The EU should nevertheless be able to lift visa requirements for Kosovo nationals within "two or two-and-a-half months," EU Home Affairs Commissioner Dimitris Avramopoulos predicted, saying that Kosovo authorities had achieved "far-reaching and difficult reforms."
Only a majority of EU member states is needed to lift visa requirements. It was not immediately clear how the refusal of Cyprus, Greece, Romania, Slovakia and Spain to recognize Kosovo may affect the implementation of its visa-free regime.
But Interior Minister Skender Hyseni spoke of a "great day" for Kosovo and its people.
"It is a day of joy and pleasure and happiness for all of them, because finally, apart from feeling European, they are also in technical terms European," he said during a visit to Brussels.
Hyseni argued that there is a "very basic human right of Kosovars to move freely throughout Europe."

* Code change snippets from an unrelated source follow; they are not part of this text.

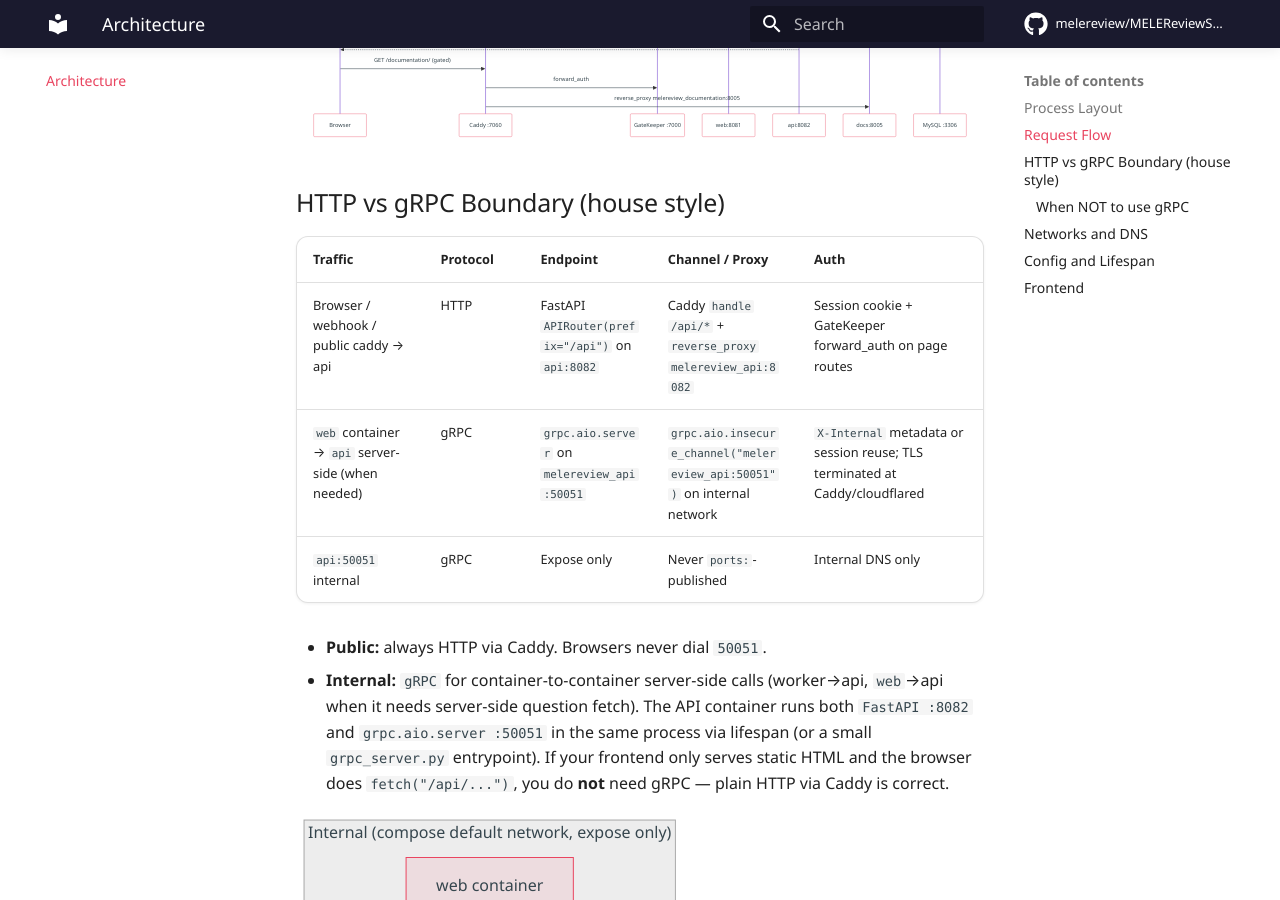
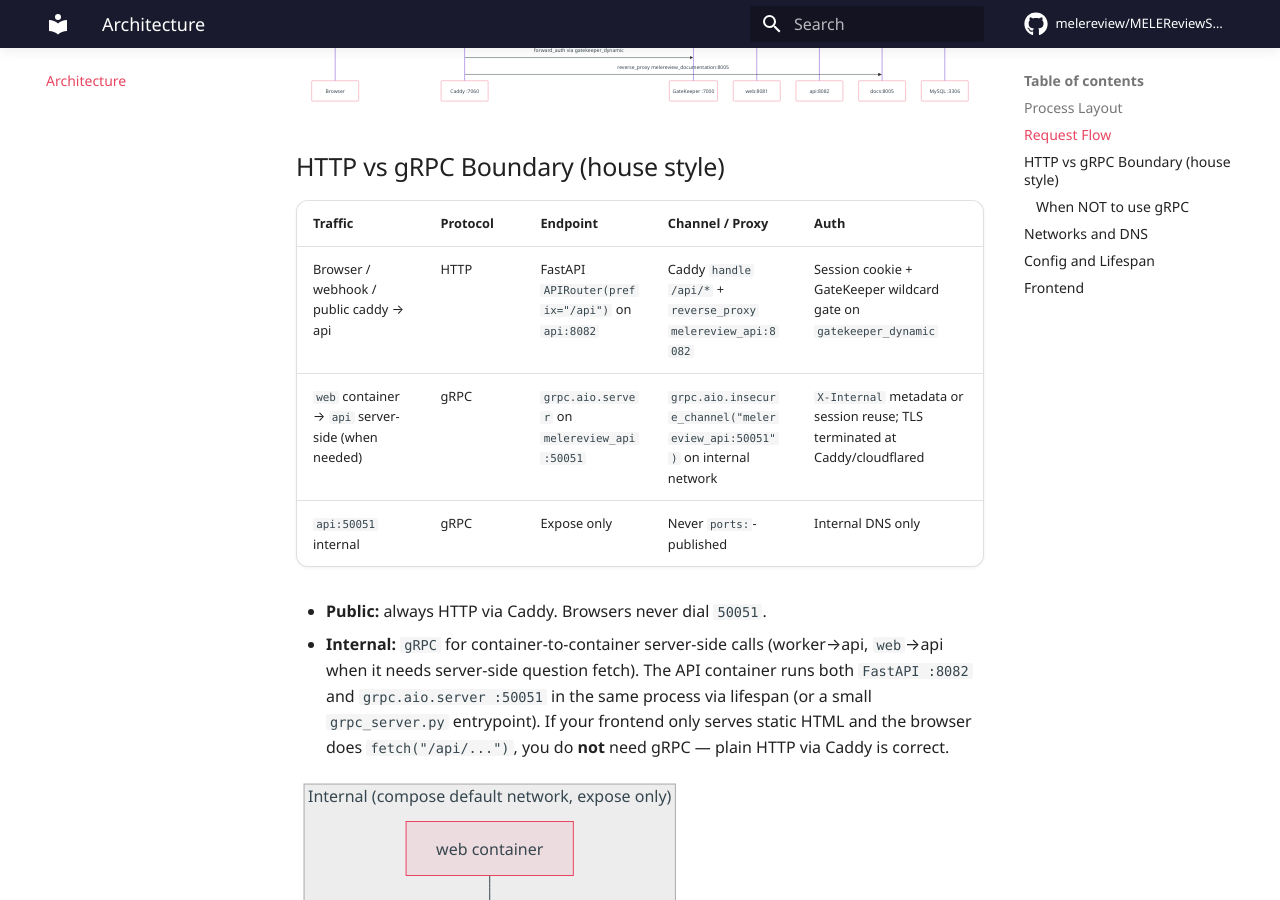
Before and after one commit to NovaProtocol/MELEReviewSite, an MkDocs documentation site: the page built from documentation/docs/architecture.md, in a window 1280 px wide and 900 px high, scrolled down 789 px. Built offline with MkDocs 1.6.1 and Material for MkDocs 9.7.7, drawn with Linux system fonts in a browser that asks for light colours; some web fonts are replaced; comment, search, counter and statistics services are not loaded; some of the changed text lies outside the part shown.

Commit message:
docs(melereview): sync gate to wildcard and networks to live compose

````diff
--- a/documentation/docs/architecture.md
+++ b/documentation/docs/architecture.md
@@ -27,8 +27,8 @@
     B->>C: GET /health
     C->>A: reverse_proxy melereview_api:8082
 
-    B->>C: GET / (gated)
-    C->>G: forward_auth gatekeeper:7000 /api/authz/forward-auth
+    B->>C: GET / (via wildcard gate)
+    C->>G: forward_auth gatekeeper_caddy:7000 → gatekeeper_auth:8001 on gatekeeper_dynamic
     G-->>C: 200 (valid cookie)
     C->>W: reverse_proxy melereview_web:8081
     W-->>B: HTML + /static
@@ -38,8 +38,8 @@
     A->>M: async query
     A-->>B: JSON + X-Total-Count, X-Request-ID
 
-    B->>C: GET /documentation/ (gated)
-    C->>G: forward_auth
+    B->>C: GET /documentation/ (via wildcard)
+    C->>G: forward_auth via gatekeeper_dynamic
     C->>D: reverse_proxy melereview_documentation:8005
 ```
 
@@ -47,7 +47,7 @@
 
 | Traffic | Protocol | Endpoint | Channel / Proxy | Auth |
 |---------|----------|----------|-----------------|------|
-| Browser / webhook / public caddy → api | HTTP | FastAPI `APIRouter(prefix="/api")` on `api:8082` | Caddy `handle /api/*` + `reverse_proxy melereview_api:8082` | Session cookie + GateKeeper forward_auth on page routes |
+| Browser / webhook / public caddy → api | HTTP | FastAPI `APIRouter(prefix="/api")` on `api:8082` | Caddy `handle /api/*` + `reverse_proxy melereview_api:8082` | Session cookie + GateKeeper wildcard gate on `gatekeeper_dynamic` |
 | `web` container → `api` server-side (when needed) | gRPC | `grpc.aio.server` on `melereview_api:50051` | `grpc.aio.insecure_channel("melereview_api:50051")` on internal network | `X-Internal` metadata or session reuse; TLS terminated at Caddy/cloudflared |
 | `api:50051` internal | gRPC | Expose only | Never `ports:`-published | Internal DNS only |
 
@@ -82,7 +82,7 @@
 ```yaml
 services:
   caddy:
-    networks: [default, gatekeeper, cloudflared-tunnel]
+    networks: [default, gatekeeper_dynamic, cloudflared-tunnel]
   melereview_api:
     expose: ["8082", "50051"]  # 50051 expose only, never ports:
     networks: [default]
````
Also changed, not shown: documentation/docs/index.md (+2 -2 lines).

The EU has pursued closer ties with Kosovo partially as a reward for its progress in normalizing relations with Serbia. The two sides had fought a brief war in 1999.
Visa-free travel will help in "facilitating people-to-people contacts and strengthening business, social and cultural ties between the EU and Kosovo," Avramopoulos said.
But before it can take effect, Kosovo has been asked to ratify a border agreement with Montenegro and strengthen its track record in fighting organized crime and corruption.
"You may rest assured that we will continue along the same path of meeting other [EU] expectations," Hyseni said, adding that his country aspires to ultimately join the bloc.
A majority of EU governments and the European Parliament will have to approve the visa liberalization proposal before it comes into effect.
The move could face resistance also because Europe's surge in migration may make some EU capitals wary of granting more people unfettered access to their bloc.
Almost 67,000 people from Kosovo came to the EU last year to apply for asylum, according to the statistics agency Eurostat - even though they are usually considered to be economic migrants and are unlikely to be granted asylum.
"Let me be clear - visa liberalization does not mean uncontrolled entry into the EU," Avramopoulos said.
Only Kosovo nationals with biometric passports would have the right to travel without a visa to EU countries - except Britain and Ireland - and the Schengen countries of Iceland, Liechtenstein, Norway and Switzerland for up to 90 days.
Hyseni said there are only 4,000 to 6,000 people in Kosovo who have biometric passports.
The visa-free right would cover visits for business, tourist and family purposes, but would not grant the right to work.
Kosovo and the EU first launched a visa liberalization dialogue in 2012. The EU has used the removal of visa requirements as an incentive to encourage reforms in several of its eastern neighbours.
Avramopoulos said he will visit Kosovo on Thursday to "share this moment" with its citizens.